FOR TAMSIN CARVAN, UNEARTHING HOMEGROWN POTATOES IS NOT UNLIKE FINDING BURIED TREASURE.
ou wouldn’t expect potatoes to be the cause of arguments in our vegetable patch. But when my desire to serve our freshly dug potatoes at every Sunday Table lunch interferes with my partner Al’s desire to have them every night for dinner, compromises must be made. Like onions, it seems that every year we grow more potatoes, but never are there enough. If you have ever eaten a handful of freshly dug pink fifir apple potatoes, gently scrubbed but defifinitely not peeled, boiled in salty water and served with huge amounts of salty butter, then you’ll understand what the fuss is about.
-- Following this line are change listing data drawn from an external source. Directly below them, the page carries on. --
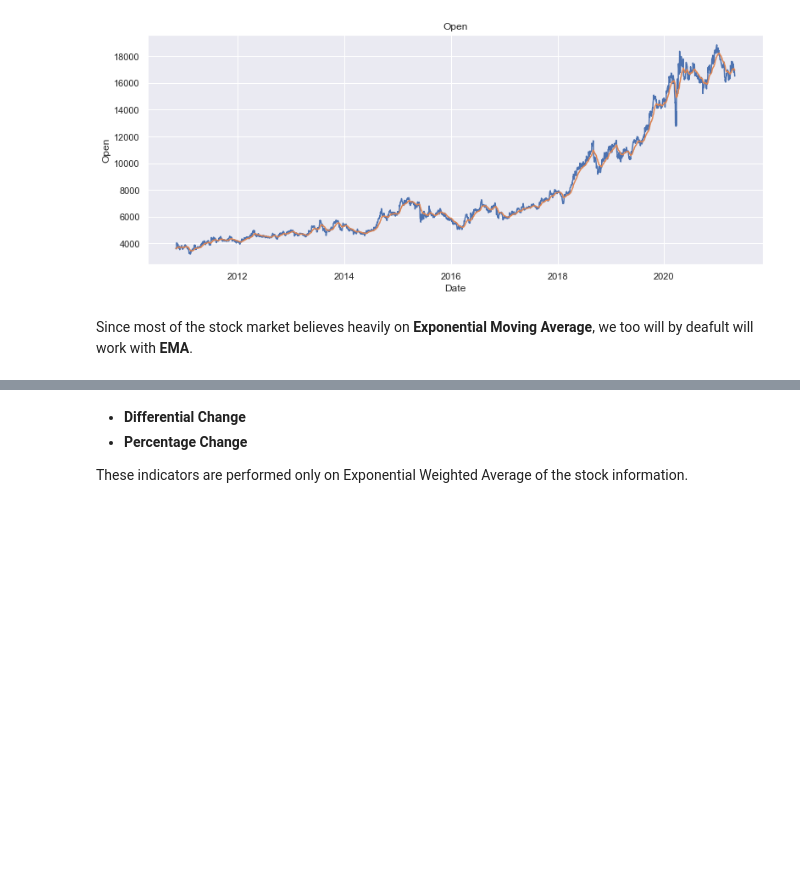
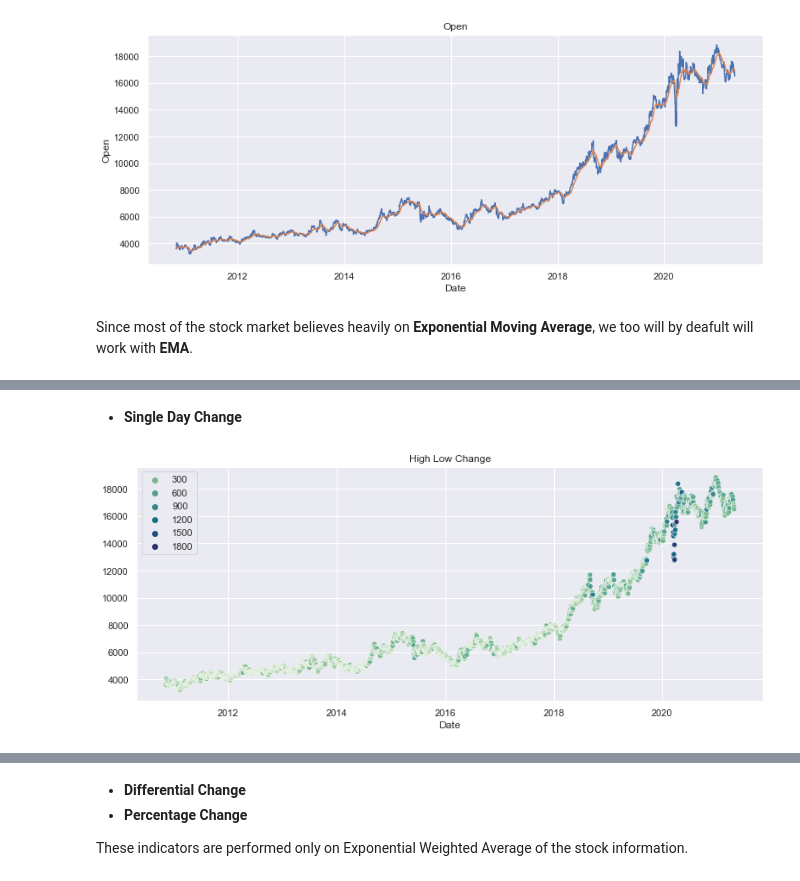
Before and after one commit to AsutoshDalei/stock-work, a Jupyter notebook: Stock Indicators.ipynb, the cells around one changed output, grey strips where cells are left out. Cells and saved outputs as stored; diff of their text form; code cells hidden in the pictures; blank space fills up the shorter version.

Commit message:
Addition of Daily Changes Function

```diff
--- a/Stock Indicators.ipynb
+++ b/Stock Indicators.ipynb
@@ -92,0 +110,30 @@ Since most of the stock market believes heavily on **Exponential Moving Average*
+# %% [markdown]
+* **Single Day Change**
+# %%
+def dailychange(stock,strategy = 'openclose',standalone=True):
+    if strategy == 'openclose':
+        op = get_data(stock,'Open')
+        cl = get_data(stock,'Close')
+        diff = cl-op
+        title = 'Open Close Change'
+    else:
+        hi = get_data(stock,'High')
+        lo = get_data(stock,'Low')
+        diff = hi-lo
+        title = 'High Low Change'
+
+    plt.figure(figsize=(13,5))
+    dat = get_data(stock,'Open')
+    if standalone:
+        #sns.scatterplot(data = data,x = data.index,y = 'Open',hue=diff,palette='crest')
+        sns.lineplot(data = diff)
+        plt.title(title)
+    else:
+        sns.scatterplot(data = dat,x = dat.index,y = dat.values,hue=diff,palette='crest')
+        plt.title(title)
+    plt.plot()
+    return
+
+dailychange(stock,strategy='k',standalone=False)
+# %% [output]
+[figure, added]
```
Also changed, not shown: parts of 3 cells of this notebook.
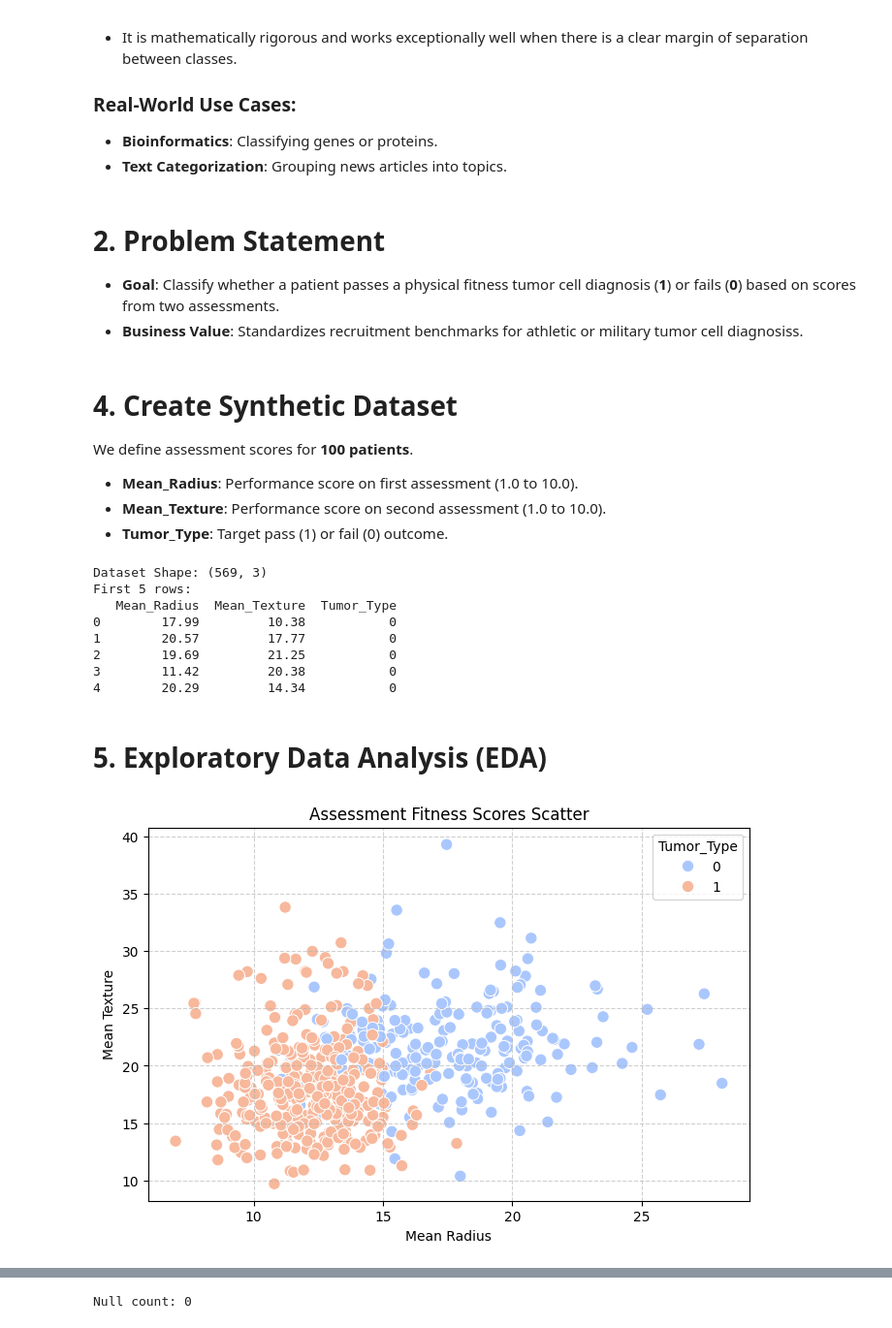
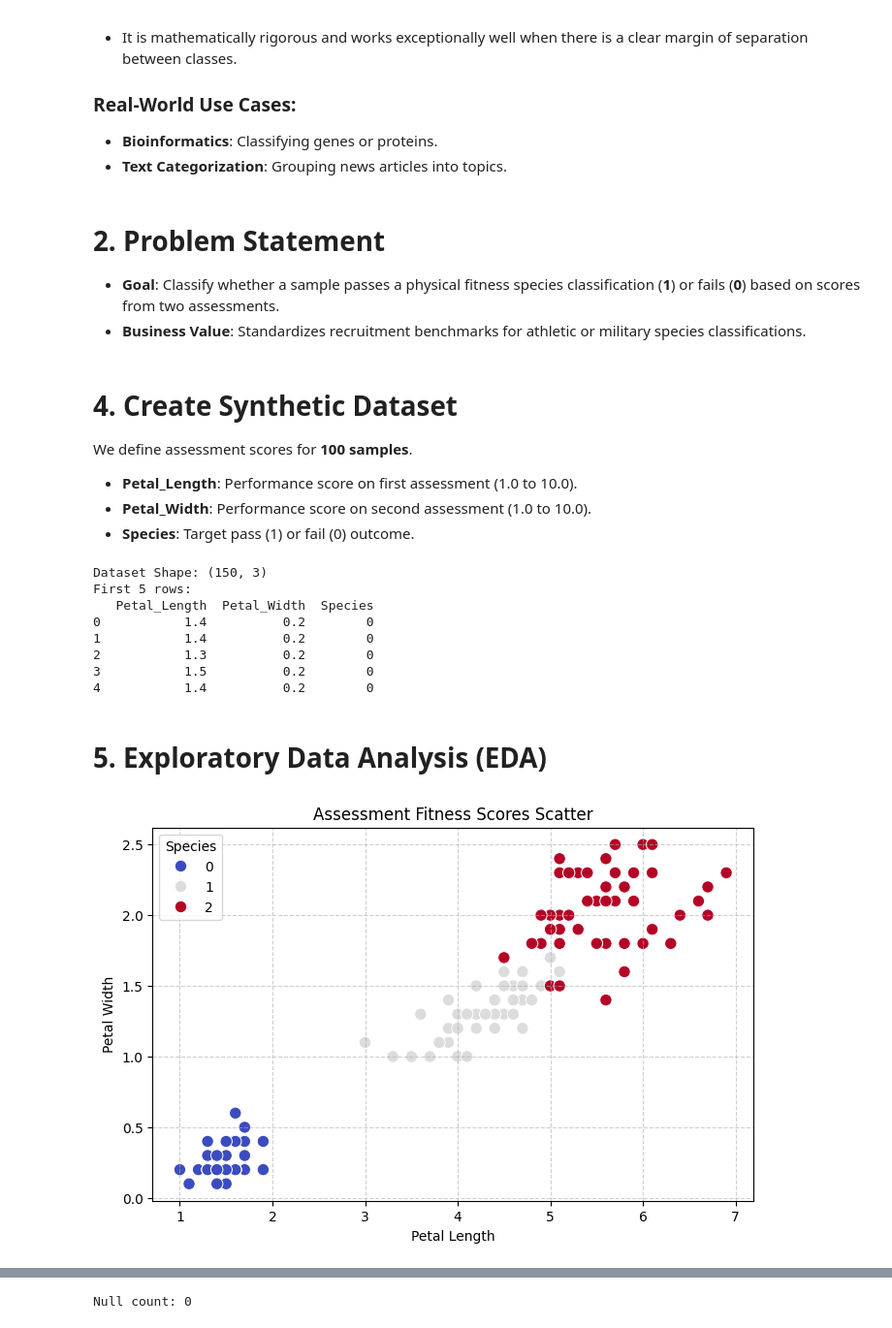
Before and after one commit to JayanGupta/Data_Science_Notes, a Jupyter notebook: models/SVM.ipynb, the cells around one changed output, grey strips where cells are left out. Shown at 97% size. Cells and saved outputs as stored; diff of their text form; code cells hidden in the pictures.

Commit message:
Refactor classification notebooks to multiclass Iris, delete Ridge & Lasso regression, and update README.md

```diff
--- a/models/SVM.ipynb
+++ b/models/SVM.ipynb
@@ -18,8 +18,8 @@ Welcome! In this notebook, we will explore **Support Vector Machines (SVM)**, a
 # %% [markdown]
 # 2. Problem Statement
 
-* **Goal**: Classify whether a patient passes a physical fitness tumor cell diagnosis (**1**) or fails (**0**) based on scores from two assessments.
-* **Business Value**: Standardizes recruitment benchmarks for athletic or military tumor cell diagnosiss.
+* **Goal**: Classify whether a sample passes a physical fitness species classification (**1**) or fails (**0**) based on scores from two assessments.
+* **Business Value**: Standardizes recruitment benchmarks for athletic or military species classifications.
 # %%
 # Import libraries
 import numpy as np
@@ -33,47 +33,47 @@ from sklearn import metrics
 # %% [markdown]
 # 4. Create Synthetic Dataset
 
-We define assessment scores for **100 patients**.
-* **Mean_Radius**: Performance score on first assessment (1.0 to 10.0).
-* **Mean_Texture**: Performance score on second assessment (1.0 to 10.0).
-* **Tumor_Type**: Target pass (1) or fail (0) outcome.
+We define assessment scores for **100 samples**.
+* **Petal_Length**: Performance score on first assessment (1.0 to 10.0).
+* **Petal_Width**: Performance score on second assessment (1.0 to 10.0).
+* **Species**: Target pass (1) or fail (0) outcome.
 # %%
-# Load scikit-learn breast cancer dataset
-from sklearn.datasets import load_breast_cancer
+# Load scikit-learn iris dataset
+from sklearn.datasets import load_iris
 import pandas as pd
-cancer = load_breast_cancer(as_frame=True)
-raw_df = cancer.frame
+iris = load_iris(as_frame=True)
+raw_df = iris.frame
 
 df = pd.DataFrame({
-    'Mean_Radius': raw_df['mean radius'],
-    'Mean_Texture': raw_df['mean texture'],
-    'Tumor_Type': raw_df['target'] # 0 = malignant, 1 = benign
+    'Petal_Length': raw_df['petal length (cm)'],
+    'Petal_Width': raw_df['petal width (cm)'],
+    'Species': raw_df['target']
 })
 
 print("Dataset Shape:", df.shape)
 print("First 5 rows:")
 print(df.head())
 # %% [output]
-Dataset Shape: (569, 3)
+Dataset Shape: (150, 3)
 First 5 rows:
-   Mean_Radius  Mean_Texture  Tumor_Type
-0        17.99         10.38           0
-1        20.57         17.77           0
-2        19.69         21.25           0
-3        11.42         20.38           0
-4        20.29         14.34           0
+   Petal_Length  Petal_Width  Species
+0           1.4          0.2        0
+1           1.4          0.2        0
+2           1.3          0.2        0
+3           1.5          0.2        0
+4           1.4          0.2        0
 # %% [markdown]
 # 5. Exploratory Data Analysis (EDA)
 # %%
-# Chart 1: Mean Radius vs Mean Texture colored by Pass/Fail
+# Chart 1: Petal Length vs Petal Width colored by Pass/Fail
 plt.figure(figsize=(8, 5))
-sns.scatterplot(x='Mean_Radius', y='Mean_Texture', hue='Tumor_Type', data=df, palette='coolwarm', s=80)
+sns.scatterplot(x='Petal_Length', y='Petal_Width', hue='Species', data=df, palette='coolwarm', s=80)
 plt.title('Assessment Fitness Scores Scatter')
-plt.xlabel('Mean Radius')
-plt.ylabel('Mean Texture')
+plt.xlabel('Petal Length')
+plt.ylabel('Petal Width')
 plt.grid(True, linestyle='--', alpha=0.6)
 plt.show()
 # %% [output]
-[figure, old version]
+[figure, new version]
 # %% [markdown]
 ### What Did We Observe?
```
Also changed, not shown: parts of 8 cells of this notebook, 11 other files.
One of the joys of growing your own potatoes is the distinct variation in taste and texture between the difffferent varieties, and how satisfying it is to jumble these together in the same dish. Fortunately, when it comes to backyard potatoes, achieving this is much easier than it sounds. After only a season or two of growing them, your potatoes will happily grow themselves and will often make a better fifist of it than you did. A few seasons ago I planted out two long rows of the new (to me) variety purple sapphire (with seductive deep blue-black skin and purple flflesh that holds its colour when cooked) only to end up with a paltry handful when it came time to harvest. Yet this summer, every time we scratched around in the potato patch, fearing that this time we really had dug the last of them, another bucketful of the long-forgotten purple sapphires would reveal themselves, each larger and more splendid than the last. Before growing my own, I found one of the frustrations of potato recipes was being directed to use either ‘waxy’ or ‘flfloury’ types without any sense of how this translated into specifific varieties. But since having our own to work with, I’ve realised that this distinction is neither very clear cut nor terribly useful. Many common varieties — such as desiree, royal blue and Dutch cream — are great all-rounders or do most things reasonably well. When it comes to chips, however, nothing beats the exceptional flflouriness of a russet burbank. In the end, freshness and deliciousness trump all else, so experiment with what you have on hand — you might be surprised! Cook, farmer and accomplished gardener Tamsin Carvan hosts cooking workshops and seasonal lunches at her farm at Poowong East in Victoria’s Gippsland. For information, visit tamsinstable.com.au